* Prompt
Collect every line in the records below that contains the word "cars".
========================================
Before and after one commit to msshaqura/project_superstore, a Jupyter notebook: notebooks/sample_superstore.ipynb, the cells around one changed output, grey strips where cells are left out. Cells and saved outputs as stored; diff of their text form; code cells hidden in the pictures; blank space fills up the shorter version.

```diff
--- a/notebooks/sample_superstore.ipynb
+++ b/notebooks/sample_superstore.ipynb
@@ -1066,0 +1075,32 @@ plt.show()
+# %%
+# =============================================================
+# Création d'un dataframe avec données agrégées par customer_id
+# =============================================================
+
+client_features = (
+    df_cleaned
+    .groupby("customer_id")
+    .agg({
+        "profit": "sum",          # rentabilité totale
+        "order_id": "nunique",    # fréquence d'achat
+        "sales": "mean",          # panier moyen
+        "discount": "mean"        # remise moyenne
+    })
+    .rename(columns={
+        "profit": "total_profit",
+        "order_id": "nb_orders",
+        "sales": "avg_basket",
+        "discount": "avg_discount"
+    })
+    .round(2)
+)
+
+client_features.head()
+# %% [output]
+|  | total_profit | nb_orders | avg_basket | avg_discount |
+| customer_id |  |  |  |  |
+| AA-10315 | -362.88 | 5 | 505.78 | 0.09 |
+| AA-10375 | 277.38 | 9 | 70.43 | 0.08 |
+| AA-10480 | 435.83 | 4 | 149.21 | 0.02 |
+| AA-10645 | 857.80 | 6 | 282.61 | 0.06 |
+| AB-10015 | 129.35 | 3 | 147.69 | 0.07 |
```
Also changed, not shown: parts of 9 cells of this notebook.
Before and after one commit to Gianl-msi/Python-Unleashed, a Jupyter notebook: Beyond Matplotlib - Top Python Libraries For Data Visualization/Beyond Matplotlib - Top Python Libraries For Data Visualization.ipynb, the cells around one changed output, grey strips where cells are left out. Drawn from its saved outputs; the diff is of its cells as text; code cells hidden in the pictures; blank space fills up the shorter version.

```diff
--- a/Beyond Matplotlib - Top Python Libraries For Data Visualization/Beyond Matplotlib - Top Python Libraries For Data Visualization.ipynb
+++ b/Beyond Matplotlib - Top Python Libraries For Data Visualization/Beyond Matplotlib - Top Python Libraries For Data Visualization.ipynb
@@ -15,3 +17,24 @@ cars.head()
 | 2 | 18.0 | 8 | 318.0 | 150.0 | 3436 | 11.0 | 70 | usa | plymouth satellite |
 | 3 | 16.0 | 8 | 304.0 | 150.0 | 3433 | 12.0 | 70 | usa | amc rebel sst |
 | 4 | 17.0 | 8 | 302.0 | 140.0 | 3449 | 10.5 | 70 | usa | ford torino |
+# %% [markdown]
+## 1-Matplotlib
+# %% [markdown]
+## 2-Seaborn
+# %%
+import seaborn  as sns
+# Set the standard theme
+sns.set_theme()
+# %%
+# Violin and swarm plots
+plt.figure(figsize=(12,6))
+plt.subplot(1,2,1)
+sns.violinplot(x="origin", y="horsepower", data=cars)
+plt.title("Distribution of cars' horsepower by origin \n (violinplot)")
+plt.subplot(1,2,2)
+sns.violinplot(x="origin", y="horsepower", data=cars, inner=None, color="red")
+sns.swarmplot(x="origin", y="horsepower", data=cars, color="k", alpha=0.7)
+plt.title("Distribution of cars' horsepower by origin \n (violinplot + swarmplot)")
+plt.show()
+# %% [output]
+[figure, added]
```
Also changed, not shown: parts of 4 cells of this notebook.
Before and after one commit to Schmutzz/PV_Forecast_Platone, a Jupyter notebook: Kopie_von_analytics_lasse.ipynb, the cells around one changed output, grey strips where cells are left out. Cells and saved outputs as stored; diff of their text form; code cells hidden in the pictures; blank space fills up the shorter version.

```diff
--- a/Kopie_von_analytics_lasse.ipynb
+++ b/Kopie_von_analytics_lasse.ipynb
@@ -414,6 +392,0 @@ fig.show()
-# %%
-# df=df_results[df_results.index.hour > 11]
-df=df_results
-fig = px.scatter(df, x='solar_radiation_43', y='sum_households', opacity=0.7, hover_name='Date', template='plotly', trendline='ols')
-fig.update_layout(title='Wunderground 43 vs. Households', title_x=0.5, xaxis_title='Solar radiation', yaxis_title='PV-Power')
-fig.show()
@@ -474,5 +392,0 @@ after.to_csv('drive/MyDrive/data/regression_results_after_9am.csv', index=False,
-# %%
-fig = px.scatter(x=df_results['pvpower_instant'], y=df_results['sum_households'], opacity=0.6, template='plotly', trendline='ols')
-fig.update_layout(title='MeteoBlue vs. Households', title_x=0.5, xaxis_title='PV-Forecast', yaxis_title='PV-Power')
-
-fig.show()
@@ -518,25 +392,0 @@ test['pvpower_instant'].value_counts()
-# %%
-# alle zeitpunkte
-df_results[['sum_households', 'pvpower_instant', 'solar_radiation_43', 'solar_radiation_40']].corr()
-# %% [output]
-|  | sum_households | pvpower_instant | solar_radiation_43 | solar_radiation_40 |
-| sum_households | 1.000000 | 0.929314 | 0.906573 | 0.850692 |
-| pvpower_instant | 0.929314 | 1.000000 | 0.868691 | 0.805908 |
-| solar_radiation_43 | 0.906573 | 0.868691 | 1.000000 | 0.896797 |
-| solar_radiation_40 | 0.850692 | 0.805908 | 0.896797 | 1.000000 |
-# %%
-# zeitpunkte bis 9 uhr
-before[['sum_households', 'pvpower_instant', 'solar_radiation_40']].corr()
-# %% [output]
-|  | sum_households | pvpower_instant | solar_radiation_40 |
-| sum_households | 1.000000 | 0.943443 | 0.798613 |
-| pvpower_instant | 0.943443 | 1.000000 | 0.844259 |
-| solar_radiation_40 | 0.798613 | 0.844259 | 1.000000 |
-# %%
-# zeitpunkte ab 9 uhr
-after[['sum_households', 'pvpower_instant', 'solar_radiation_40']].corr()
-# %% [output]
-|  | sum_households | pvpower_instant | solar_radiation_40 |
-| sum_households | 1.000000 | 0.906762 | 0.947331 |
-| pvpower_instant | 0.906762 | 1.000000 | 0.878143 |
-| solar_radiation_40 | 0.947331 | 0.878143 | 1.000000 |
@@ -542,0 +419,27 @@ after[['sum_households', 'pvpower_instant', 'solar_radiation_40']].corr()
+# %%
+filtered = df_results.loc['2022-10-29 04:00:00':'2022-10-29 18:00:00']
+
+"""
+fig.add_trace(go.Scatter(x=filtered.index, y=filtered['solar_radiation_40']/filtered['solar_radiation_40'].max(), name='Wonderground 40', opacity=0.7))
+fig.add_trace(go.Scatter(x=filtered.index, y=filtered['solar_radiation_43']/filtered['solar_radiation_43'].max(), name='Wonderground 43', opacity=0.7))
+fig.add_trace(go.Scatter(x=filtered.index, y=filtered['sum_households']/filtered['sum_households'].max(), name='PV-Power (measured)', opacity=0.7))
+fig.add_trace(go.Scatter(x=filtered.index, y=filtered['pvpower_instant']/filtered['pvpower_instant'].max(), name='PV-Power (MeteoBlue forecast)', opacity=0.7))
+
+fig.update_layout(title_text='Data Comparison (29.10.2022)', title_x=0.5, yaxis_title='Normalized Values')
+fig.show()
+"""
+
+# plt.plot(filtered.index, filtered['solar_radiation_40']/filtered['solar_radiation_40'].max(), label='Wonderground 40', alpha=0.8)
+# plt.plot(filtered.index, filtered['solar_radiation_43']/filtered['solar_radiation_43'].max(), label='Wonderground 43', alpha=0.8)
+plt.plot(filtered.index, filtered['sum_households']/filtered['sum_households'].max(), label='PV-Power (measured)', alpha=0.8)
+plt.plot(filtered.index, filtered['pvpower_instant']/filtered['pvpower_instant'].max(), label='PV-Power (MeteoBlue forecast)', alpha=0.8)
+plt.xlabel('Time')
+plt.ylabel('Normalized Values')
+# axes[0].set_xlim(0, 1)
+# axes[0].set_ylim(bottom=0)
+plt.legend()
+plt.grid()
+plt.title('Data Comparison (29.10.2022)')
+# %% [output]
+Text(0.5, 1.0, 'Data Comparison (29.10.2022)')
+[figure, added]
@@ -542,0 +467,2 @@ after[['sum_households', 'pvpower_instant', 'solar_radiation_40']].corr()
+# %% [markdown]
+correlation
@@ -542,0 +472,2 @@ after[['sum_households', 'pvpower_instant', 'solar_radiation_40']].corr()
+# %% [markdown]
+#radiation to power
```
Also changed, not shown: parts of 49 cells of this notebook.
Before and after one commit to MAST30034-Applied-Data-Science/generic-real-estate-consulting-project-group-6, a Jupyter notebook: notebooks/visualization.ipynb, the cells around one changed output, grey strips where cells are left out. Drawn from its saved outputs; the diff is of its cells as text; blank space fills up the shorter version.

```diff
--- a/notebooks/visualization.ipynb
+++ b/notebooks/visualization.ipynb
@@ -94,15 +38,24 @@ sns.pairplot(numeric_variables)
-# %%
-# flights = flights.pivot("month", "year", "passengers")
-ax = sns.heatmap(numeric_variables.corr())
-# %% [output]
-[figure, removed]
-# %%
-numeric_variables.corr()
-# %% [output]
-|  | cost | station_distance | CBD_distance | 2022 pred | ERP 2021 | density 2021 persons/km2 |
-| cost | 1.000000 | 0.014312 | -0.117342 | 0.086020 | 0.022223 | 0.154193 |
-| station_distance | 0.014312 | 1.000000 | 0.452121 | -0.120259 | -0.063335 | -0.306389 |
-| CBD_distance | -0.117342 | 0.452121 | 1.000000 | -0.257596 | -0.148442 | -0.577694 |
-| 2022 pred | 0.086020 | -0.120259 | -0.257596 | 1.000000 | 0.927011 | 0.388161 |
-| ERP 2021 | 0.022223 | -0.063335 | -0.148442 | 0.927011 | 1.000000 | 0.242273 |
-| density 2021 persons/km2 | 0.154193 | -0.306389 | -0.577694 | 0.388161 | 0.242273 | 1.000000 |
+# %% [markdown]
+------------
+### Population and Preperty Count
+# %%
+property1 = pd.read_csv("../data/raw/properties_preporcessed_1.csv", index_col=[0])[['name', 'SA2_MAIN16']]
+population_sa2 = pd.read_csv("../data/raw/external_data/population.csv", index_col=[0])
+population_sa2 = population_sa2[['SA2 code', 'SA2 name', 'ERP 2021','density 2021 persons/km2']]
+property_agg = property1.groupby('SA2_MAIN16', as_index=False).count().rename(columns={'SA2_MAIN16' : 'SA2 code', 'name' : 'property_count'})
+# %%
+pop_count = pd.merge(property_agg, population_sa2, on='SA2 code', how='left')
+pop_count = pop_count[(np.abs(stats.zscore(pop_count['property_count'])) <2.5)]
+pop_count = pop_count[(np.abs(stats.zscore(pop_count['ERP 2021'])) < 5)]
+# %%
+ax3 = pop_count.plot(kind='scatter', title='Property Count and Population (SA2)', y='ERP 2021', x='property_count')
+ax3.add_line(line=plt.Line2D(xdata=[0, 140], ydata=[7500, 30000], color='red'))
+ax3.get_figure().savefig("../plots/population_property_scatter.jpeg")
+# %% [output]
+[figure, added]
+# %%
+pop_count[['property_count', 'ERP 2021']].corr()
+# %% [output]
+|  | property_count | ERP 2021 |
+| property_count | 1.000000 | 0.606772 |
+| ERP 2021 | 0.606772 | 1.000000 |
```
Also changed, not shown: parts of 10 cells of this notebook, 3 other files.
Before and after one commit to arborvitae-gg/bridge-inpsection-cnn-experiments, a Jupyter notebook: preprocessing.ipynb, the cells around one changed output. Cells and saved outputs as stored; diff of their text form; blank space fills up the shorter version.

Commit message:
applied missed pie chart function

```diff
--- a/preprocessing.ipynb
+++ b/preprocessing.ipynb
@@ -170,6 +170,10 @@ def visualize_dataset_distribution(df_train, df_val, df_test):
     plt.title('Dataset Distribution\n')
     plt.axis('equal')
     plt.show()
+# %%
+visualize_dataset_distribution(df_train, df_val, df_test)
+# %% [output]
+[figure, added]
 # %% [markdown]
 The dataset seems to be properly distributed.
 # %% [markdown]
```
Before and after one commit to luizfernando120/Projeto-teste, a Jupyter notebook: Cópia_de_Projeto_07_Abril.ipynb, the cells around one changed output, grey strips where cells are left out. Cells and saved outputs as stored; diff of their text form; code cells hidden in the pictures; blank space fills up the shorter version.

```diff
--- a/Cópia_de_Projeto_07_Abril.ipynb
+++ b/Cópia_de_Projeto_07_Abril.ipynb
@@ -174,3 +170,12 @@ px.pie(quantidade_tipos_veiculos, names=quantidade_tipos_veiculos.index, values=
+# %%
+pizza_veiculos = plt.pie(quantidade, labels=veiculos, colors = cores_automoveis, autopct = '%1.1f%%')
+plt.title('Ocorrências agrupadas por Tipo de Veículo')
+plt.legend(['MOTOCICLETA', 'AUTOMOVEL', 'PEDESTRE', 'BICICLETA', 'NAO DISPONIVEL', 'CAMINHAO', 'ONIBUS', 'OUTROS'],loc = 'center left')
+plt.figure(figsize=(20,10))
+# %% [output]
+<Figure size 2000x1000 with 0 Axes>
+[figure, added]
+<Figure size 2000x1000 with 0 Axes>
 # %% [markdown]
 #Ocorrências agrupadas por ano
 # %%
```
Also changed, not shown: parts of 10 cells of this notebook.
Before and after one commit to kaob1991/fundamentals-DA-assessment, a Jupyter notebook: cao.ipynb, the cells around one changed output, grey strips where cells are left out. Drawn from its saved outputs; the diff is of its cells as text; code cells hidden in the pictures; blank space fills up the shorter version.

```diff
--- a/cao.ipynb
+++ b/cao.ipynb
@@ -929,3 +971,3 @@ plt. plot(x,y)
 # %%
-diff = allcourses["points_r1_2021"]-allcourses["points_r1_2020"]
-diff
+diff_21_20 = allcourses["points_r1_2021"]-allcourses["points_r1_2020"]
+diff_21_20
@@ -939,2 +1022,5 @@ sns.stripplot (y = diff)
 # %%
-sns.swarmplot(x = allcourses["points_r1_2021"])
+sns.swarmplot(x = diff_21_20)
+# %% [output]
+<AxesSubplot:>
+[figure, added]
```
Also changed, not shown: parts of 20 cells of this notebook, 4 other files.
========================================
* Output of the exercise
@@ -15,3 +17,24 @@ cars.head()
+sns.violinplot(x="origin", y="horsepower", data=cars)
+plt.title("Distribution of cars' horsepower by origin \n (violinplot)")
+sns.violinplot(x="origin", y="horsepower", data=cars, inner=None, color="red")
+sns.swarmplot(x="origin", y="horsepower", data=cars, color="k", alpha=0.7)
+plt.title("Distribution of cars' horsepower by origin \n (violinplot + swarmplot)")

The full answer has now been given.